Yet, whilst the turnout was, at least, an improvement on the 16% in the National Officers election last year, unless more teachers can be persuaded to overcome their distrust and lack of confidence and be inspired to vote for change, the right-wing bureaucracy's machine is likely to remain in charge of the union.
The Socialist Workers' Party (SWP) have shamefully argued that by standing Martin split the Left vote and allowed Sinnott to win. But, a close scrutiny of the voting figures refutes those arguments - the vote for the Left's candidates was not enough to overhaul the votes of Steve Sinnott and John Bangs.
Unfortunately, rather than learn from Martin's campaign, groups like the SWP rush to condemn it for "allowing" Sinnott victory by not uniting behind one candidate.
Of course, having a single opposition candidate can have clear advantages. But as Ian Murch's previous defeat in the National Officers' election shows it is no guarantee of success. What is critical is having a programme and approach than can engage with discontented teachers and build an enthusiastic, united campaign.
And as those in the STA and others who backed Murch found out you can't artificially create enthusiasm for a candidate. This was especially the case after Ian Murch imposed himself as a candidate on rest of the Left - failing to be selected at a joint meeting in Nottingham last year. Following that, many expressed doubts about his programme and how accountable he would be if elected.
Nor did he acknowledge his membership of the CDFU in his election address, saying he was "not controlled by any party or faction"!
If the same mistakes are not to be repeated, the Left within the NUT need to learn from the way that, at least where its voice was heard, Martin's campaign struck a chord.
After the National Officers' election, Socialist Party members believed the Left needed a candidate who was more in-touch with the problems facing teachers and with a fighting programme and campaigning record. That's why we urged Alex Kenny, the convenor of STA and the candidate selected in Nottingham, to stand.
When Alex withdrew, some on the Left even then threw their weight behind John Bangs - yet they haven't been subject to the same vilification as those who decided to support Martin but clearly called for a transfer to Ian Murch!
Martin's campaign put pressure on Ian Murch to sharpen his programme and pulled the election debate to the left. Unfortunately, Ian Murch's low-key campaign was not able to convince enough teachers to vote for a change.

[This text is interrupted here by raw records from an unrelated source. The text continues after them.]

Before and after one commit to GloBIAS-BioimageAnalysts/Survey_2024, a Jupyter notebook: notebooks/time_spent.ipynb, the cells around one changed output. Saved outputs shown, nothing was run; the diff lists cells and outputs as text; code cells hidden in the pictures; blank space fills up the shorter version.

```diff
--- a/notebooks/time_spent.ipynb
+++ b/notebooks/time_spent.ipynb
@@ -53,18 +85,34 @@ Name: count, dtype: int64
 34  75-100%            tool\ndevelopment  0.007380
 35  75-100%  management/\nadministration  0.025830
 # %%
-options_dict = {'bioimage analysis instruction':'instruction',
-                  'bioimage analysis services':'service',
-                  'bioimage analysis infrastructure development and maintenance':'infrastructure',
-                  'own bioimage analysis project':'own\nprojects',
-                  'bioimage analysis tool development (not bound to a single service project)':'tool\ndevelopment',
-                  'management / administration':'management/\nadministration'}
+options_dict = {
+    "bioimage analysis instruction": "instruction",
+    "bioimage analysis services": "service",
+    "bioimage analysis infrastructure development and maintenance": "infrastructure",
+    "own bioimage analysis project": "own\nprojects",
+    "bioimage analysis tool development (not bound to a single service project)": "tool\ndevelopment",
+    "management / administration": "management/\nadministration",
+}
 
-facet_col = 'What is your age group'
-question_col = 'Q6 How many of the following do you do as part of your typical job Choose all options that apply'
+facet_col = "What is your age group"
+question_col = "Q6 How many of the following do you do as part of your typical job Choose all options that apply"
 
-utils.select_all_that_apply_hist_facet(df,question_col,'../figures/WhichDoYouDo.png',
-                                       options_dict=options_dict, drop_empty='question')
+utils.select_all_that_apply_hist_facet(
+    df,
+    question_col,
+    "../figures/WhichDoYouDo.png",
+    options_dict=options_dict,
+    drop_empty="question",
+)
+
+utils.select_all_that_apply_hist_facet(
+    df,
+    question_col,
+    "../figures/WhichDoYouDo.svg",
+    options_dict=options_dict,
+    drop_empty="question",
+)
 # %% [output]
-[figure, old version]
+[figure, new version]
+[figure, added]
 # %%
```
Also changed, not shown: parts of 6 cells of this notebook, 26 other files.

In contrast, Martin demonstrated a commitment and built an authority, which provide a good platform for him to stand again in future elections.
At a fringe meeting at the NUT Conference this Easter, Ian Murch boasted, with PCS general secretary Mark Serwotka a guest speaker sitting alongside him, that the NUT had the most articulate and organised Left in any trade union!
But, unlike the PCS Left, this result shows that the NUT Left still has a long way to go in building its base amongst local Association officers, school reps and classroom teachers looking to build a fighting union. Martin Powell-Davies' campaign showed how an enthusiastic campaign could be built with a welcoming approach and a clear programme for change. Now that must be built upon to build a thriving Left to ensure a fighting leadership for the NUT in future.
NUT general secretary election result
|Candidate||Round 1||Round 2||Round 3|
|Ian Murch||15,360||18,643||22,134 (45%)|
|Steve Sinnott||20,359||21,533||27,287 (55%)|
Turnout: 52,310 first-preference votes - 21.7% (900 votes were not transferred on the first transfer and over 2,000 votes were not transferred in the final transfer).
In The Socialist 10 July 2004:
Workplace news and analysis
International socialist news and analysis